  15. Causation • The breach of duty must be proved to have legally caused the injury. • New standard—loss of chance of recovery • Res Ipsa Loquitur elements of proof • The accident is of a kind that does not happen without negligence • The apparent cause is in the exclusive control of the defendants • The person suing could not have contributed to the difficulties • Evidence of the true cause is inaccessible to the person suing and • The fact of injury is evident

  16. Under the old common law rule, to use res ipsa loquitur in the context of negligence the plaintiff must prove that: • The harm would not ordinarily have occurred without • someone's negligence • The instrumentality of the harm was under the exclusive • control of the defendant at the time of the likely • negligent act • The plaintiff did not contribute to the harm by his own • negligence. Source:

  17. Origin of res ipsa loquitur • The principle of res ipsa loquitur was first put forward by Baron Pollock in Byrne v. Boadle, 159 Eng.Rep. 299, an 1863English case. • Byrne was struck by a barrel of flour falling from a second-storey window. The court's presumption was that a barrel of flour falling out of a second-storey window is itself sufficient evidence of negligence. Source:
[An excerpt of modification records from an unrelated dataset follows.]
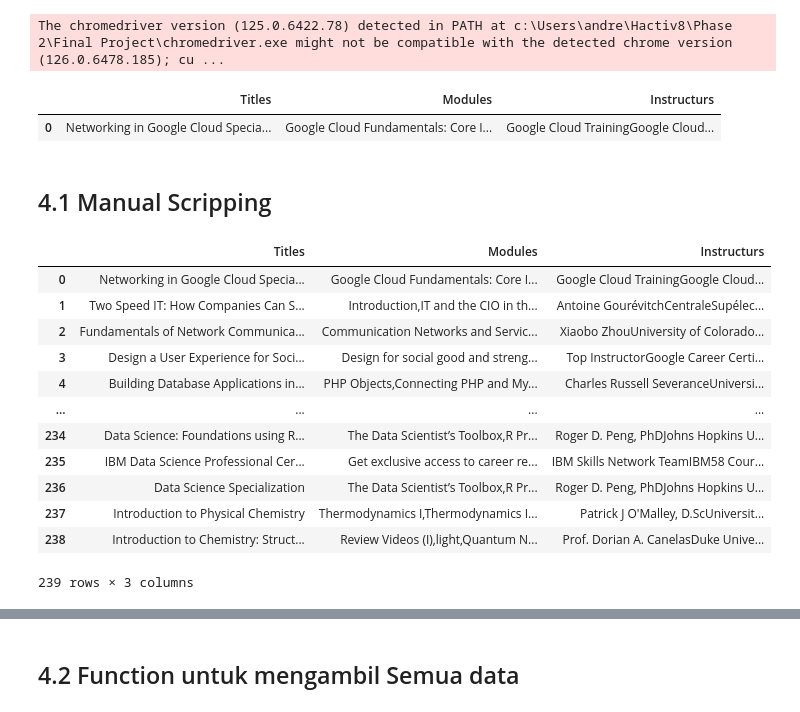
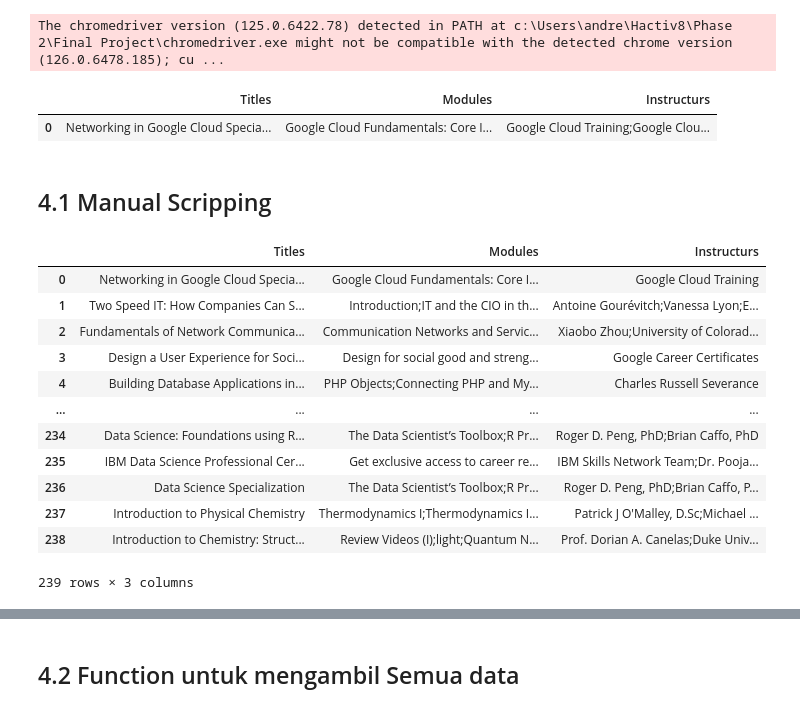
Before and after one commit to FTDS-assignment-bay/p2-final-project-ftds-032-rmt-group-001, a Jupyter notebook: data_preparation.ipynb, the cells around one changed output, grey strips where cells are left out. Saved outputs shown, nothing was run; the diff lists cells and outputs as text; code cells hidden in the pictures.

```diff
--- a/data_preparation.ipynb
+++ b/data_preparation.ipynb
@@ -117,23 +117,24 @@ soup = BeautifulSoup(html, 'html.parser')
 # 1. Mengambil title course
 title = soup.find('h1')
 list_titles.append(title.get_text())
-list_titles = ','.join(list_titles)
+list_titles = ';'.join(list_titles)
 
 # 2. Mengambil nama module
 modules = soup.find_all('h3', {'class':'cds-119'})
 for module in modules:
-    list_modules.append(module.get_text())
+    if module.get_text() not in ['Instructor','Offered by','More questions']:
+        list_modules.append(module.get_text())
 
 # Join semua data menjadi 1 baris
-list_modules = ','.join(list_modules)
+list_modules = ';'.join(list_modules)
 
 # Mengambil nama instruktur
-instructor_name = soup.find_all('div', {'class':'css-1f454bp'})
+instructor_name = soup.find_all('span', {'class':'css-6ecy9b'}, limit=4)
 for name in instructor_name:
     list_instructors_name.append(name.get_text())
 
 # Join semua data menjadi 1 baris
-list_instructors_name = ','.join(list_instructors_name)
+list_instructors_name = ';'.join(list_instructors_name)
 
 # Gabungkan di dataframe
 data = pd.DataFrame(({
@@ -144,7 +145,7 @@ data = pd.DataFrame(({
 data
 # %% [output]
 |  | Titles | Modules | Instructurs |
-| 0 | Networking in Google Cloud Specia... | Google Cloud Fundamentals: Core I... | Google Cloud TrainingGoogle Cloud... |
+| 0 | Networking in Google Cloud Specia... | Google Cloud Fundamentals: Core I... | Google Cloud Training;Google Clou... |
 # %% [markdown]
 ## 4.1 Manual Scripping
 # %%
@@ -161,47 +162,48 @@ driver.get(url)
 
 # extract html
 html = driver.page_source
 
 # Parsing html
 soup = BeautifulSoup(html, 'html.parser')
 
 # 1. Mengambil title course
 title = soup.find('h1')
 list_titles.append(title.get_text())
 list_titles = ','.join(list_titles)
 
 # 2. Mengambil nama module
-modules = soup.find_all('h3', {'class':'cds-119'})
+modules = soup.find_all('h3', {'class':'cds-119'}, limit=8)
 for module in modules:
-    list_modules.append(module.get_text())
+    if module.get_text() not in ['Instructor', 'Instructors','Offered by','More questions']:
+        list_modules.append(module.get_text())
 
 # Join semua data menjadi 1 baris
-list_modules = ','.join(list_modules)
+list_modules = ';'.join(list_modules)
 
 # Mengambil nama instruktur
-instructor_name = soup.find_all('div', {'class':'css-1f454bp'})
+instructor_name = soup.find_all('span', {'class':'css-6ecy9b'}, limit=2)
 for name in instructor_name:
     list_instructors_name.append(name.get_text())
 
 # Join semua data menjadi 1 baris
-list_instructors_name = ','.join(list_instructors_name)
+list_instructors_name = ';'.join(list_instructors_name)
 
 new_rows = {'Titles': list_titles, 'Modules':list_modules, 'Instructurs':list_instructors_name}
 
 data = data.append(new_rows, ignore_index=True)
 
 data
 # %% [output]
 |  | Titles | Modules | Instructurs |
-| 0 | Networking in Google Cloud Specia... | Google Cloud Fundamentals: Core I... | Google Cloud TrainingGoogle Cloud... |
-| 1 | Two Speed IT: How Companies Can S... | Introduction,IT and the CIO in th... | Antoine GourévitchCentraleSupélec... |
-| 2 | Fundamentals of Network Communica... | Communication Networks and Servic... | Xiaobo ZhouUniversity of Colorado... |
-| 3 | Design a User Experience for Soci... | Design for social good and streng... | Top InstructorGoogle Career Certi... |
-| 4 | Building Database Applications in... | PHP Objects,Connecting PHP and My... | Charles Russell SeveranceUniversi... |
+| 0 | Networking in Google Cloud Specia... | Google Cloud Fundamentals: Core I... | Google Cloud Training |
+| 1 | Two Speed IT: How Companies Can S... | Introduction;IT and the CIO in th... | Antoine Gourévitch;Vanessa Lyon;E... |
+| 2 | Fundamentals of Network Communica... | Communication Networks and Servic... | Xiaobo Zhou;University of Colorad... |
+| 3 | Design a User Experience for Soci... | Design for social good and streng... | Google Career Certificates |
+| 4 | Building Database Applications in... | PHP Objects;Connecting PHP and My... | Charles Russell Severance |
 | ... | ... | ... | ... |
-| 234 | Data Science: Foundations using R... | The Data Scientist’s Toolbox,R Pr... | Roger D. Peng, PhDJohns Hopkins U... |
-| 235 | IBM Data Science Professional Cer... | Get exclusive access to career re... | IBM Skills Network TeamIBM58 Cour... |
-| 236 | Data Science Specialization | The Data Scientist’s Toolbox,R Pr... | Roger D. Peng, PhDJohns Hopkins U... |
-| 237 | Introduction to Physical Chemistry | Thermodynamics I,Thermodynamics I... | Patrick J O'Malley, D.ScUniversit... |
-| 238 | Introduction to Chemistry: Struct... | Review Videos (I),light,Quantum N... | Prof. Dorian A. CanelasDuke Unive... |
+| 234 | Data Science: Foundations using R... | The Data Scientist’s Toolbox;R Pr... | Roger D. Peng, PhD;Brian Caffo, PhD |
+| 235 | IBM Data Science Professional Cer... | Get exclusive access to career re... | IBM Skills Network Team;Dr. Pooja... |
+| 236 | Data Science Specialization | The Data Scientist’s Toolbox;R Pr... | Roger D. Peng, PhD;Brian Caffo, P... |
+| 237 | Introduction to Physical Chemistry | Thermodynamics I;Thermodynamics I... | Patrick J O'Malley, D.Sc;Michael ... |
+| 238 | Introduction to Chemistry: Struct... | Review Videos (I);light;Quantum N... | Prof. Dorian A. Canelas;Duke Univ... |
 239 rows × 3 columns
```
Also changed, not shown: parts of 17 cells of this notebook, 1 other file.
  18. Examples of res ipsa loquitur • A scapel found in the abdomen of a patient following an appendectomy. • A towel with the hospital’s logo emblazoned on it found in the abdomen of a patient following surgery.

  19. Defenses • Res Judicata and collateral estoppel • Statute of limitations • Immunity • Sovereign immunity • Charitable immunity • Release • Exculpatory contract • Arbitration agreement • Contributory negligence • Comparative negligence • Damage caps

  20. Breach of implied warrantiesand Strict liability • Usually applies to goods and products. • Blood transfusion • Drugs • Radiation • Medical Devices

  21. Liabilitypersonal liability, liability for employees and agents, institutional liability • Respondeat superior “let the master answer” • Borrowed servant and Dual servant • Physician-employees and agents • Agency • Apparent or ostensible agency • Institutional liability • Off-premises liability

  22. Alexis de TocquevilleQuotes: • America is great because she is good. If America ceases to be good, America will cease to be great. • Liberty cannot be established without morality, nor morality without faith. • In politics shared hatreds are almost always the basis of friendships. • The American Republic will endure until the day Congress discovers that it can bribe the public with the public's money.

  23. Criminal Law Laws are made to restrain and punish the wicked; the wise and good do not need them as a guide, but only as a shield against rapine and oppression; they can live civilly and orderly, though there were no law in the world. John Milton 1608-1674

  24. Criminal Law • Misdemeanor • < 1 year in jail • Felony • > 1 year in state or federal peniteniary • Manslaughter • Murder • Fraud

  25. Criminal Prosecution Procedure • Arrest • Arraignment • Conference • Trial • Jury selection • Opening statements • Presentation of witnesses and other evidence • Summations • Instructions to the jury • Jury deliberations • Verdict • Must be unanimous • Standard of proof must be beyond a reasonable doubt • Opportunity to appeal